US Air Force Pilot Richard Ritchie Shot Down Five Enemy Aircraft in Vietnam

Photo Credit: US Air Force / Wikimedia Commons / Public Domain
Photo Credit: US Air Force / Wikimedia Commons / Public Domain

On August 28, 1972, US Air Force Capt. Richard Stephen “Steve” Ritchie and Weapons System Officer Capt. Charles Barbin DeBellevue successfully shot down a North Vietnamese-flown Mikoyan-Gurevich MiG-21 from their McDonnell Douglas F-4D Phantom II. That day would mark Ritchie’s fifth successful kill, making him one of five American Flying Aces to come out of the Vietnam War.

Richard Ritchie was destined for success

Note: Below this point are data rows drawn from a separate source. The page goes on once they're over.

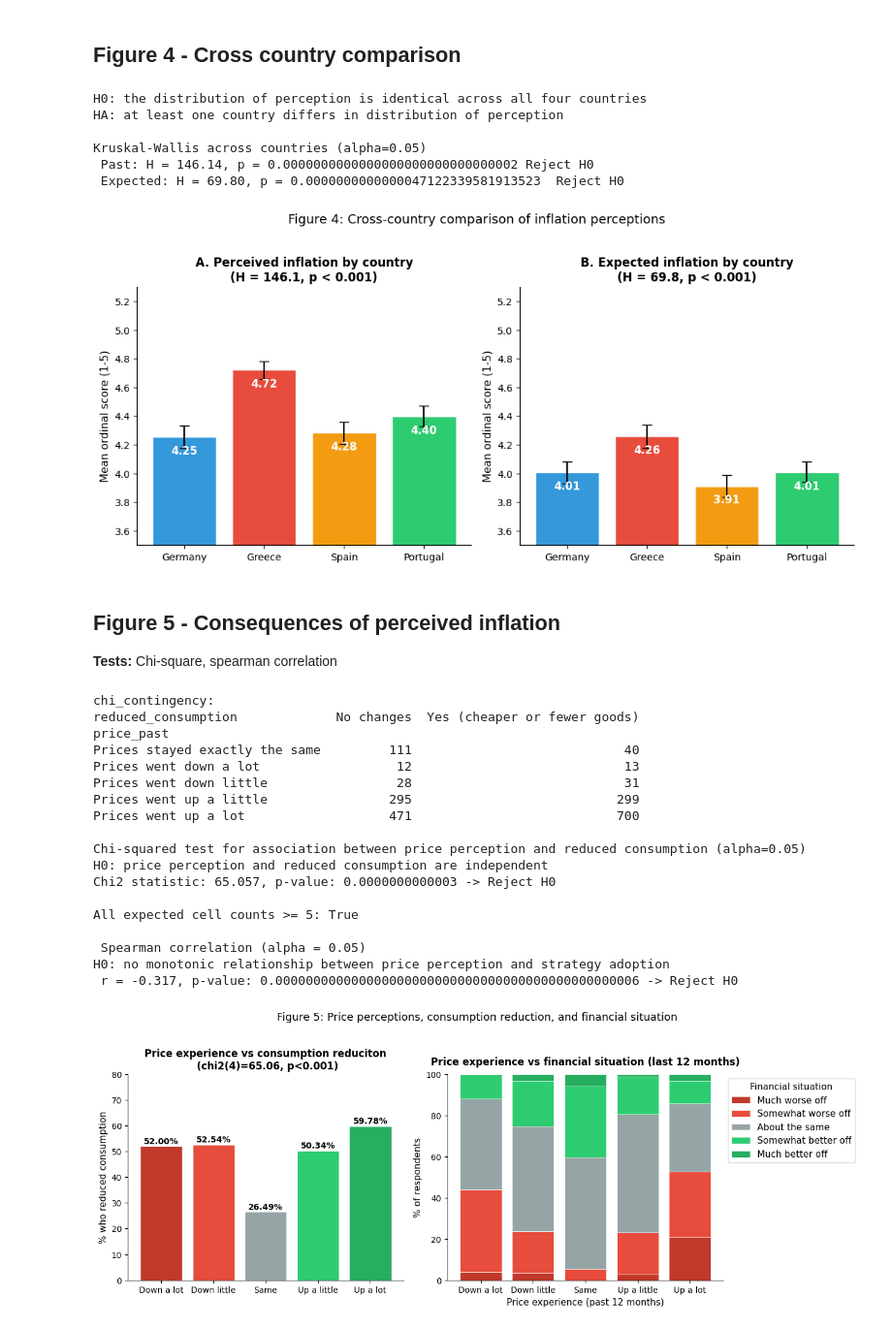
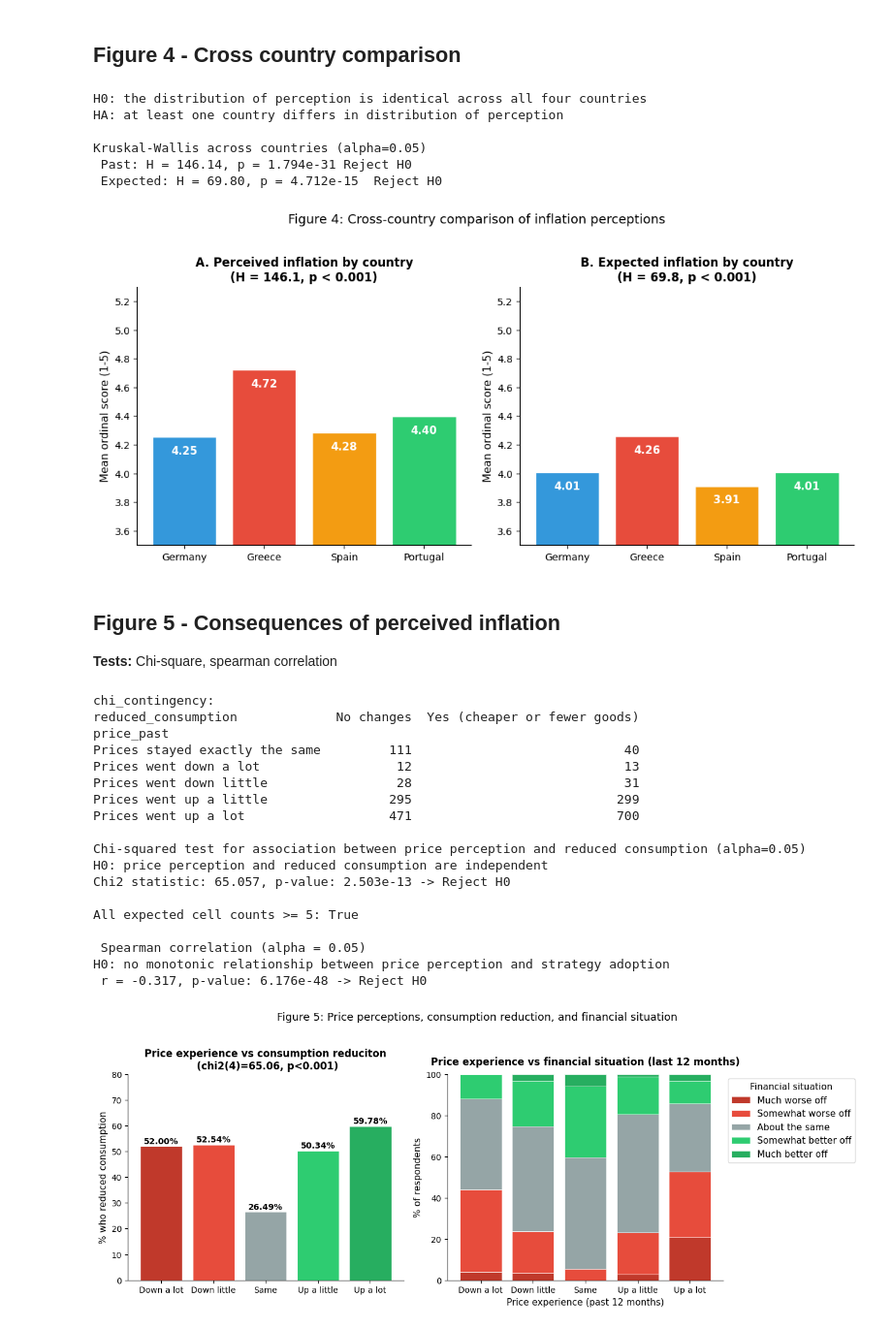
Before and after one commit to OGawrysiak/Inflation-case-study-statistics, a Jupyter notebook: graphs.ipynb, the cells around one changed output. Shown at 97% size. Saved outputs shown, nothing was run; the diff lists cells and outputs as text; code cells hidden in the pictures.

```diff
--- a/graphs.ipynb
+++ b/graphs.ipynb
@@ -17,7 +17,7 @@ plt.rcParams['axes.titlesize'] = 12
 plt.rcParams['axes.labelsize'] = 11
 plt.rcParams['xtick.labelsize'] = 10
 plt.rcParams['ytick.labelsize'] = 10
-plt.rcParams['font.family'] = 'sans serif'
+plt.rcParams['font.family'] = 'sans-serif'
 
 ALPHA = 0.05
 
@@ -94,7 +94,7 @@ age_map={
     '18-34':1,
     '35-49':2,
     '50-70':3,
-    '70 and older':4
+    '71 and older':4
 }
 
 df['price_past_num'] = df['price_past'].map(price_past_map)
@@ -174,7 +174,9 @@ strategy_colors = ['#e74c3c', '#3498db', '#f39c12']
 
 bar_a = axes[0].bar(strategy_labels, strategy_percentages,color=strategy_colors, edgecolor='white')
 
-for bar, val in zip(bar_a, strategy_percentages):axes[0].text(bar.get_x() + bar.get_width() / 2,val + 0.5, f'{val:.2f}%',ha='center', fontsize=12, fontweight='bold')
+for bar, val in zip(bar_a, strategy_percentages):
+    axes[0].text(bar.get_x() + bar.get_width() / 2,val + 0.5,
+                 f'{val:.2f}%',ha='center', fontsize=12, fontweight='bold')
 
 axes[0].set_ylim(0, 75)
 axes[0].set_ylabel('% of respondents')
@@ -191,7 +193,9 @@ n_colors = ['#95a5a6', '#3498db', '#e74c3c', '#8e44ad']
 
 bar_b = axes[1].bar(n_labels, n_percentages, color=n_colors, edgecolor='white')
 
-for bar, val in zip(bar_b, n_percentages):axes[1].text(bar.get_x() + bar.get_width() / 2,val + 0.3, f'{val:.2f}%',ha='center', fontsize=11, fontweight='bold')
+for bar, val in zip(bar_b, n_percentages):
+    axes[1].text(bar.get_x() + bar.get_width() / 2,val + 0.3,
+                 f'{val:.2f}%',ha='center', fontsize=11, fontweight='bold')
 
 axes[1].set_ylabel('% of respondents')
 axes[1].set_title('B. Number of simultaneous strategies', fontweight='bold')
@@ -318,48 +368,46 @@ H_exp, p_kw_exp_country = stats.kruskal(*groups_exp)
 print('H0: the distribution of perception is identical across all four countries')
 print('HA: at least one country differs in distribution of perception\n ')
 print(f'Kruskal-Wallis across countries (alpha={ALPHA})')
-print(f' Past: H = {H_past:.2f}, p = {p_kw_past_country:.31f} {decision(p_kw_past_country)} ')
-print(f' Expected: H = {H_exp:.2f}, p = {p_kw_exp_country:.31f}  {decision(p_kw_exp_country)} ')
+print(f' Past: H = {H_past:.2f}, p = {p_kw_past_country:.3e} {decision(p_kw_past_country)} ')
+print(f' Expected: H = {H_exp:.2f}, p = {p_kw_exp_country:.3e}  {decision(p_kw_exp_country)} ')
 # %% [output]
 H0: the distribution of perception is identical across all four countries
 HA: at least one country differs in distribution of perception
 
 Kruskal-Wallis across countries (alpha=0.05)
- Past: H = 146.14, p = 0.0000000000000000000000000000002 Reject H0
- Expected: H = 69.80, p = 0.0000000000000047122339581913523  Reject H0
+ Past: H = 146.14, p = 1.794e-31 Reject H0
+ Expected: H = 69.80, p = 4.712e-15  Reject H0
 # %%
-countries     = ['DE','EL','ES','PT']
+countries = ['DE','EL','ES','PT']
 country_names = ['Germany','Greece','Spain','Portugal']
-country_colors      = ['#3498db','#e74c3c','#f39c12','#2ecc71']
+country_colors = ['#3498db','#e74c3c','#f39c12','#2ecc71']
 
 fig, axes = plt.subplots(1, 2, figsize=(11, 5))
 
 for ax, var, H, p_kw, title in [
     (axes[0], 'price_past_num', H_past, p_kw_past_country,
      f'A. Perceived inflation by country\n(H = {H_past:.1f}, p < 0.001)'),
     (axes[1], 'price_exp_num',  H_exp,  p_kw_exp_country,
      f'B. Expected inflation by country\n(H = {H_exp:.1f}, p < 0.001)')
 ]:
     means = [df[df['country_code']==c][var].mean() for c in countries]
     sems  = [df[df['country_code']==c][var].sem()  for c in countries]
     bars  = ax.bar(country_names, means, color=country_colors, edgecolor='white')
-    ax.errorbar(country_names, means, yerr=[1.96*s for s in sems],
-                fmt='none', color='black', capsize=5, linewidth=1.5)
     for bar, m in zip(bars, means):
         ax.text(bar.get_x()+bar.get_width()/2, m-0.12, f'{m:.2f}',
                 ha='center', fontsize=11, fontweight='bold', color='white')
     ax.set_ylim(3.5, 5.3)
     ax.set_ylabel('Mean ordinal score (1-5)')
     ax.set_title(title, fontweight='bold')
     ax.axhline(y=3, color='gray', linestyle='--', alpha=0.4)
     ax.spines['top'].set_visible(False)
     ax.spines['right'].set_visible(False)
 
 plt.suptitle('Figure 4: Cross-country comparison of inflation perceptions', fontsize=13, y=1.02)
 plt.tight_layout()
 plt.show()
 # %% [output]
-[figure, old version]
+[figure, new version]
 # %% [markdown]
 ## Figure 5 - Consequences of perceived inflation
 **Tests:** Chi-square, spearman correlation
@@ -371,7 +419,7 @@ r_situation, p_situation = stats.spearmanr(df['price_past_num'], df['sit_last_nu
 print(f'chi_contingency:\n{chi_contigency}')
 print(f'\nChi-squared test for association between price perception and reduced consumption (alpha={ALPHA})')
 print('H0: price perception and reduced consumption are independent')
-print(f'Chi2 statistic: {chi2:.3f}, p-value: {p_chi2:.13f} -> {decision(p_chi2)}')
+print(f'Chi2 statistic: {chi2:.3f}, p-value: {p_chi2:.3e} -> {decision(p_chi2)}')
 
 print()
 
@@ -379,7 +427,7 @@ print(f'All expected cell counts >= 5: {(expected >= 5).all()}')
 print()
 print(f' Spearman correlation (alpha = {ALPHA})')
 print('H0: no monotonic relationship between price perception and strategy adoption')
-print(f' r = {r_situation:.3f}, p-value: {p_situation:.48f} -> {decision(p_situation)}')
+print(f' r = {r_situation:.3f}, p-value: {p_situation:.3e} -> {decision(p_situation)}')
 # %% [output]
 chi_contingency:
 reduced_consumption             No changes  Yes (cheaper or fewer goods)
@@ -392,13 +440,13 @@ Prices went up a lot                   471                           700
 
 Chi-squared test for association between price perception and reduced consumption (alpha=0.05)
 H0: price perception and reduced consumption are independent
-Chi2 statistic: 65.057, p-value: 0.0000000000003 -> Reject H0
+Chi2 statistic: 65.057, p-value: 2.503e-13 -> Reject H0
 
 All expected cell counts >= 5: True
 
  Spearman correlation (alpha = 0.05)
 H0: no monotonic relationship between price perception and strategy adoption
- r = -0.317, p-value: 0.000000000000000000000000000000000000000000000006 -> Reject H0
+ r = -0.317, p-value: 6.176e-48 -> Reject H0
 # %%
 fig, axes = plt.subplots(1, 2, figsize=(13, 5))
 
```
Also changed, not shown: parts of 6 cells of this notebook.
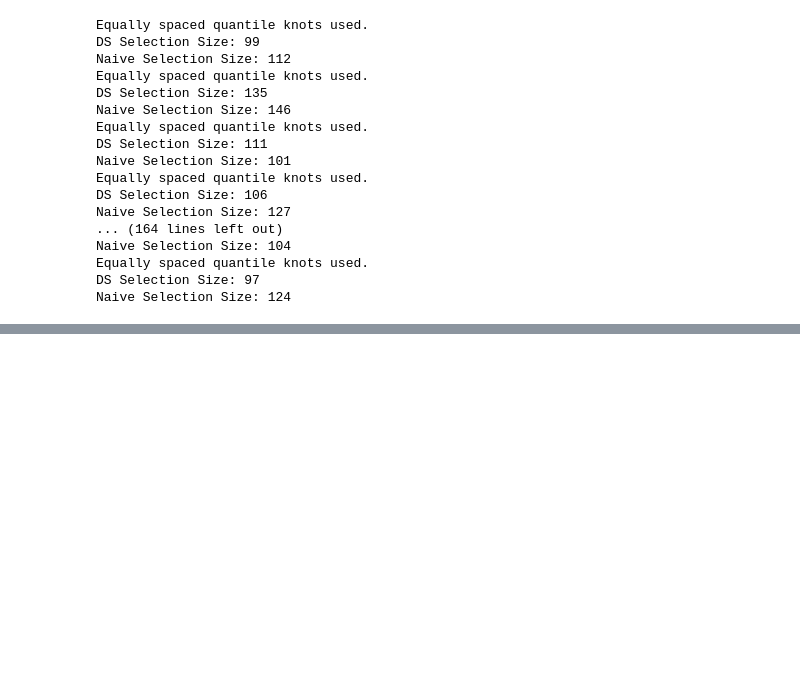
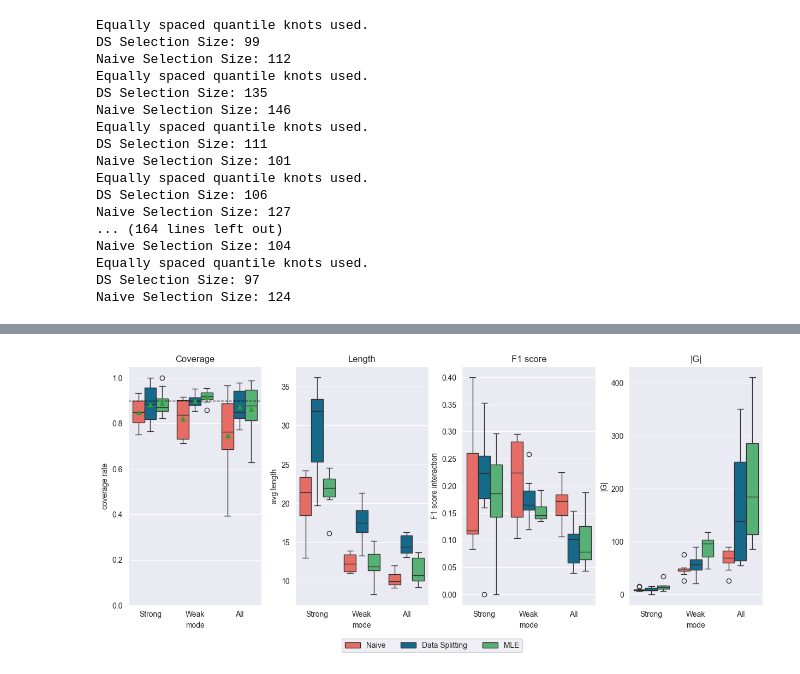
Before and after one commit to yiling-h/SI-Interaction, a Jupyter notebook: selectinf/Simulation/b_spline_inter_MLE.ipynb, the cells around one changed output, grey strips where cells are left out. Saved outputs shown, nothing was run; the diff lists cells and outputs as text; code cells hidden in the pictures; blank space fills up the shorter version.

```diff
--- a/selectinf/Simulation/b_spline_inter_MLE.ipynb
+++ b/selectinf/Simulation/b_spline_inter_MLE.ipynb
@@ -66,7 +67,9 @@ def interaction_filter_vary_mode(nsim=100, use_MLE=True, parallel=True,
                 results = pool.map(partial(one_sim_mode, SNR=SNR,
                                            intercept_flag=intercept_flag,
                                            p=p, use_MLE=use_MLE, mode=mode,
-                                           weight_frac=1.5),
+                                           weight_frac=1.5,
+                        inst=generate_gaussian_instance_nonlinear_interaction_simple,
+                                           rho=0.5, rho_noise=0.5, full_corr=False),
                                    list(range(nsim)))
             oper_char_list = oper_char_list + results
         else:
@@ -87,6 +90,6 @@ def interaction_filter_vary_mode(nsim=100, use_MLE=True, parallel=True,
 # %%
 # 328s for 8 iters with 8 cores
 start = time.time()
-oper_char_mode = interaction_filter_vary_mode(8, use_MLE=False, parallel=True)
+oper_char_mode = interaction_filter_vary_mode(8, use_MLE=True, parallel=False)
 end = time.time()
 print(end-start)
@@ -341,0 +363,6 @@ plotting(oper_char_df=oper_char_SNR,
+# %%
+plotting(oper_char_df=oper_char_mode,
+         x_axis="mode",
+         hue="method")
+# %% [output]
+[figure, added]
```
Also changed, not shown: parts of 3 cells of this notebook, 5 other files.
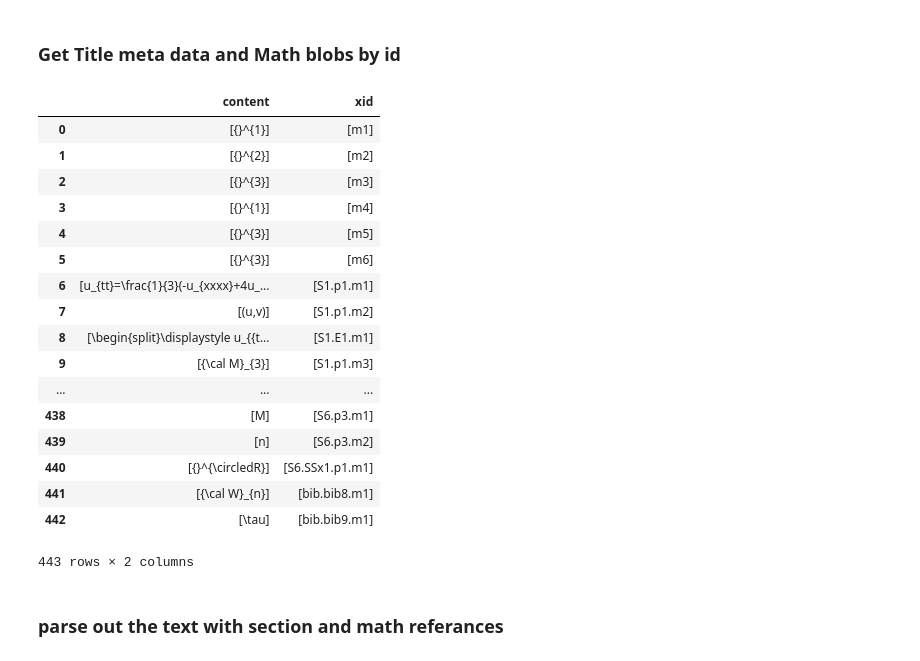
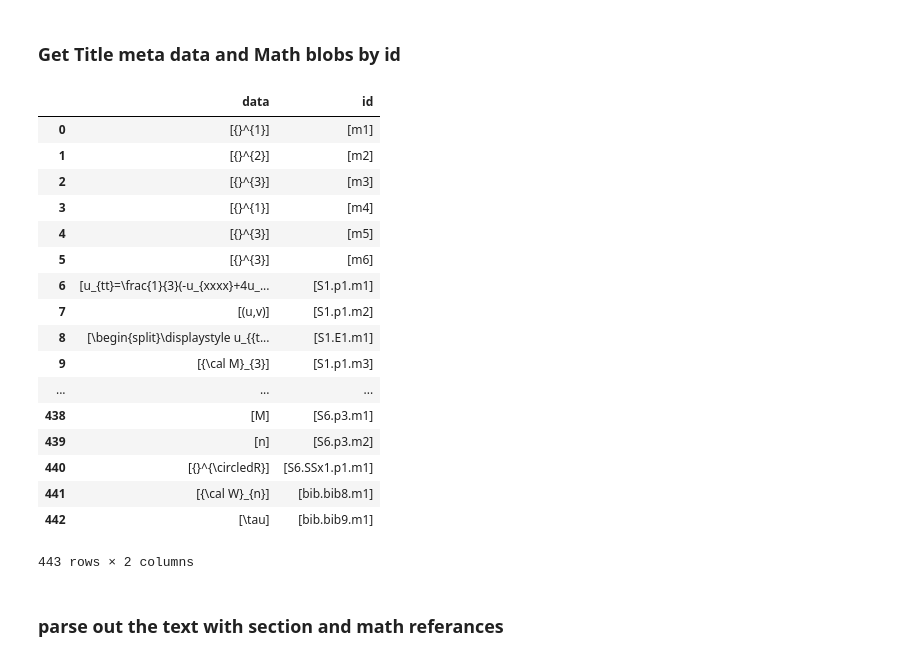
Before and after one commit to sirsh/OFLYO, a Jupyter notebook: temp/Untitled.ipynb, the cells around one changed output. Drawn from its saved outputs; the diff is of its cells as text; code cells hidden in the pictures.

```diff
--- a/temp/Untitled.ipynb
+++ b/temp/Untitled.ipynb
@@ -23,18 +23,18 @@ tree = etree.parse("out.xml")
 ### Get Title meta data and Math blobs by id
 # %%
 sections = pd.DataFrame([{ #"text": n.text,
-               "content": clean(' '.join(n.itertext())),
-               "xid" : n.getparent().xpath("@xml:id")
+               "data": clean(' '.join(n.itertext())),
+               "id" : n.getparent().xpath("@xml:id")
               } for n in tree.xpath(".//title")])
 
 #later we can look at the XML blobs and or a way to use runtime parser to rexcover it rather than store it
 math = pd.DataFrame([{ #"text": n.text,
-               "content": n.xpath("@tex"),
-               "xid" : n.xpath("@xml:id")
+               "data": n.xpath("@tex"),
+               "id" : n.xpath("@xml:id")
               } for n in tree.xpath(".//Math")])
 math
 # %% [output]
-|  | content | xid |
+|  | data | id |
 | 0 | [{}^{1}] | [m1] |
 | 1 | [{}^{2}] | [m2] |
 | 2 | [{}^{3}] | [m3] |
```
Also changed, not shown: parts of 2 cells of this notebook, 3 other files.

Born on June 25, 1942, Richard Ritchie grew up in North Carolina. Often described as a “jock,” he was a successful star quarterback on his high school football team, despite breaking his leg twice!

Ritchie graduated with a degree in Engineering Science from the US Air Force Academy in 1964. While his friends remembered him as being cocky and lacking self-discipline, he was well-liked. Apparently, everyone could tell when he was near, thanks to his signature trademark: a heavy layer of Old Spice cologne.

Military portrait of Richard Ritchie
Richard Ritchie, one of five US Air Force Flying Aces to come out of the Vietnam War. (Photo Credit: U.S. Air Force / Wikimedia Commons / Public Domain)

As a pilot, Ritchie was dedicated to being the best. Flying every two to three days, he consistently earned high scores in his undergraduate pilot training program – finishing first in his class – and had extensive knowledge of weapons systems. By continually pushing himself, Ritchie became an accomplished fighter pilot with the US Air Force.

For his first two years of service, Ritchie, a second lieutenant, piloted the Lockheed F-104 Starfighter. In 1966, he began flying the F-4 Phantom II out of Homestead Air Force Base, Florida, in preparation for his first tour of Vietnam.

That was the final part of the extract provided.